▸ **Items from a dataset**
· · ·

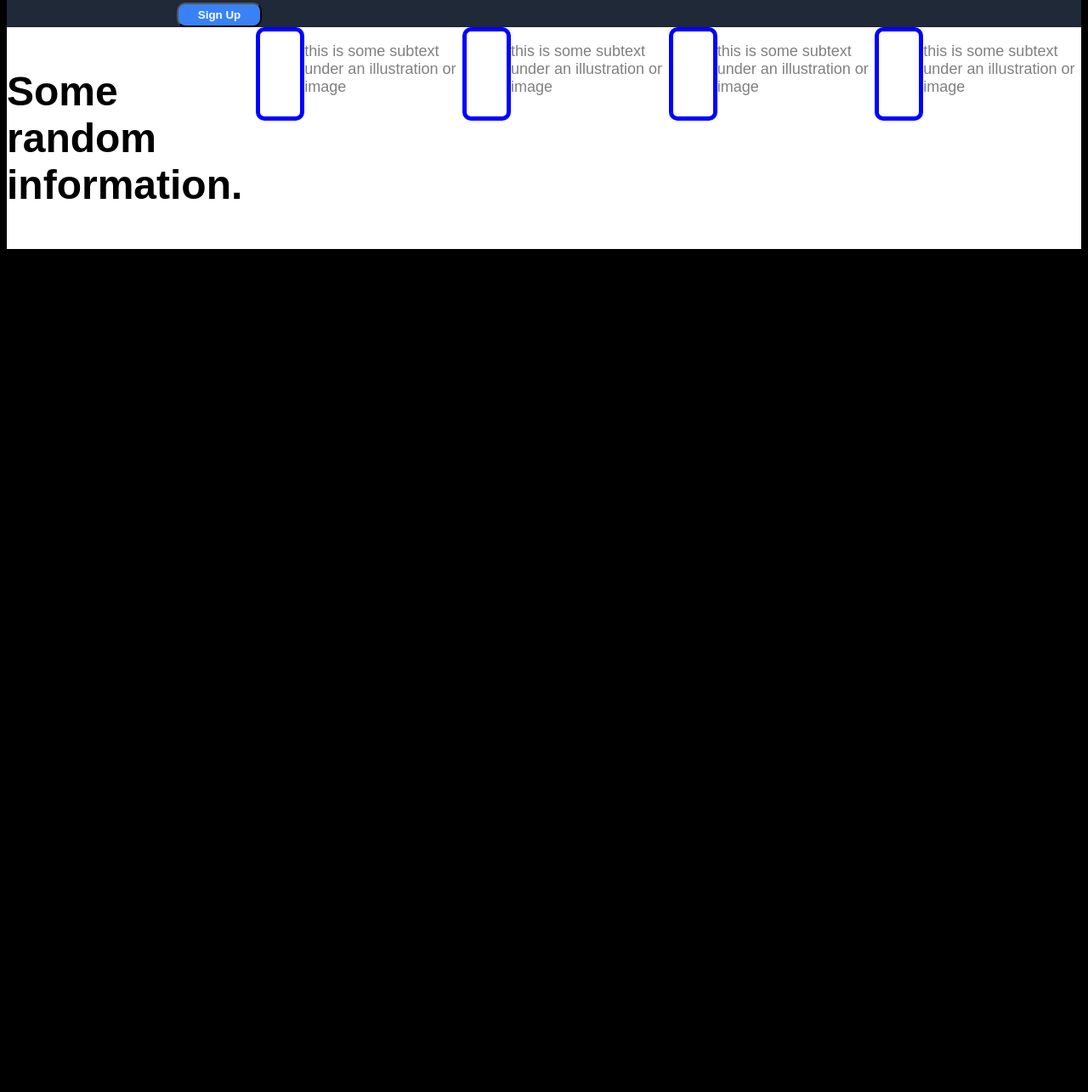
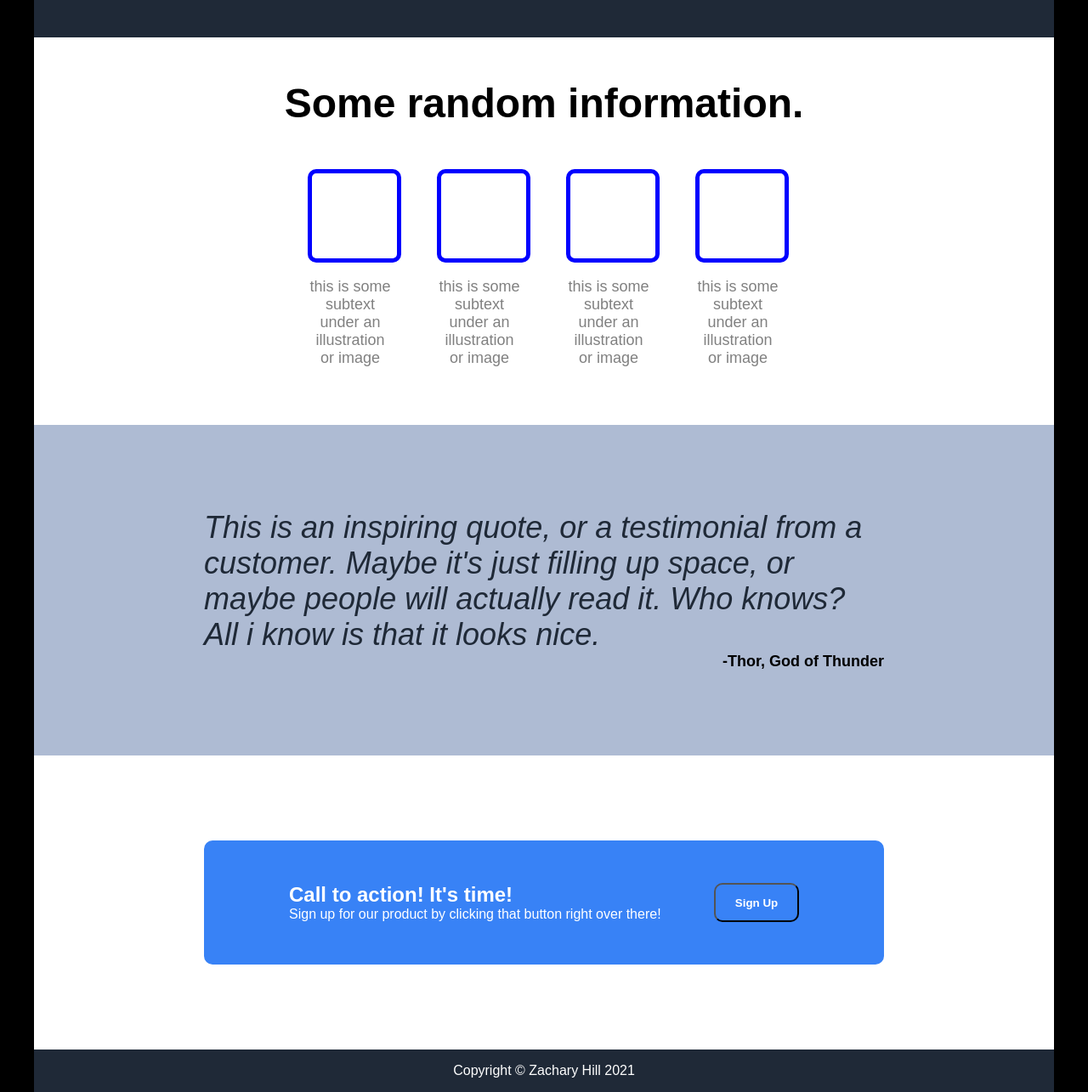
Before and after one commit to zac-h/Landing-Page, a plain HTML site: page index.html in a window 1280 px wide. Shown: the part 353-1638 px from the top of the page at 85% size. Before the commit the page ends 800 px from the top, so only its background shows below. Drawn offline with Linux system fonts and the light colour scheme.

Commit message:
First pass landing page

```diff
--- a/index.html
+++ b/index.html
@@ -30,29 +30,46 @@
     </div>
 
     <div class="information">
+
         <h3>Some random information.</h3>
+
         <div class="container2">
-            <div></div>
-            <p>this is some subtext under an illustration or image</p>
-            <div></div>
-            <p>this is some subtext under an illustration or image</p>
-            <div></div>
-            <p>this is some subtext under an illustration or image</p>
-            <div></div>
-            <p>this is some subtext under an illustration or image</p>
+            <div class="information-block">
+                <div class="image-placeholder"></div>
+                <p>this is some subtext under an illustration or image</p>
+            </div>
+            <div class="information-block">
+                <div class="image-placeholder"></div>
+                <p>this is some subtext under an illustration or image</p>
+            </div>
+            <div class="information-block">
+                <div class="image-placeholder"></div>
+                <p>this is some subtext under an illustration or image</p>
+            </div>
+            <div class="information-block">
+                <div class="image-placeholder"></div>
+                <p>this is some subtext under an illustration or image</p>
+            </div>
         </div>
     </div>
 
     <div class="quote">
-
+        <p class="quote-text">This is an inspiring quote, or a testimonial from a customer. Maybe it's just filling up space, or maybe people will actually read it. Who knows? All i know is that it looks nice.</p>
+        <p class="author-text">-Thor, God of Thunder</p>
     </div>
 
-    <div class="sign-up">
-
+    <div class="sign-up-banner">
+        <div class="sign-up-banner-container">
+            <div class="sign-up-banner-text">
+                <p class="sign-up-banner-text1">Call to action! It's time!</p>
+                <p class="sign-up-banner-text2">Sign up for our product by clicking that button right over there!</p>
+            </div>
+            <button type="button">Sign Up</button>
+        </div>
     </div>
 
     <div class="footer">
-
+        <p>Copyright &copy; Zachary Hill 2021</p>
     </div>
 </body>
 </html>
--- a/style.css
+++ b/style.css
@@ -1,7 +1,11 @@
 body {
-    background-color: black;
+    background-color: #000000;
+    width: 1200px;
+    margin: auto;
+
 }
 
+/*Header Section*/
 h1 {
     font-size: 24px;
     color: #f9faf8;
@@ -12,13 +16,14 @@ h2, h3 {
     font-size: 48px;
     font-weight: extra-bold;
     font-family: Arial, Helvetica, sans-serif;
+    margin: 0;
 }
 
 h2 {
     color: #f9faf8;
 }
 
-p, .header {
+.header-text {
     font-size: 18px;
     color: #e5e7eb;
     font-family: Arial, Helvetica, sans-serif;
@@ -71,6 +76,7 @@ button {
     display: flex;
     align-items: center;
     justify-content: space-between;
+    padding: 50px 0;
 }
 
 .container1 {
@@ -79,7 +85,8 @@ button {
     width: 600px;
 }
 
-.container2 div {
+/* Information Section */
+.image-placeholder {
     background-color: white;
     height: 100px;
     width: 100px;
@@ -95,10 +102,85 @@ button {
 
 .container2 {
     display: flex;
-
+    gap: 52px;
+    align-items: center;
+    justify-content: center;
+    padding-top: 50px;
 }
 
 .information {
     background-color: white;
+    text-align: center;
+    padding: 50px 0;
+}
+
+.information-block {
+    max-width: 100px;
+}
+
+/*Quote Section*/
+.quote {
+    background-color: #aebbd3;
+    padding: 100px 200px;
+}
+
+.quote-text {
+    font-size: 36px;
+    font-family: Arial, Helvetica, sans-serif;
+    font-style: italic;
+    font-weight: light;
+    color: #1F2937;
+    margin: 0;
+}
+
+.author-text {
     display: flex;
+    justify-content: flex-end;
+    font-size: 18px;
+    font-family: Arial, Helvetica, sans-serif;
+    font-weight: bold;
+    margin: 0;
 }
+
+/*Sign-up Banner Section*/
+.sign-up-banner {
+    padding: 100px 200px;
+    background-color: white;
+    display: flex;
+    flex-direction: column;
+}
+
+.sign-up-banner-container {
+    padding: 50px 100px;
+    background-color: #3882f6;
+    border-radius: 10px;
+    display: flex;
+    justify-content: space-between;
+}
+
+.sign-up-banner-container p {
+    color: white;
+    font-family: Arial, Helvetica, sans-serif;
+    margin: 0;
+}
+.sign-up-banner-text1 {
+    font-weight: bold;
+    font-size: 24px;
+}
+
+/*Footer Section*/
+.footer {
+    font-family: Arial, Helvetica, sans-serif;
+    color: white;
+    text-align: center;
+    height: 50px;
+    background-color: #1F2937;
+    display: flex;
+    align-items: center;
+    justify-content: center;
+}
+
+.footer p{
+    margin: 0;
+
+}
```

· · ·

Go over the records above and tally the lines with the word "button" in them. Give the number alone.

5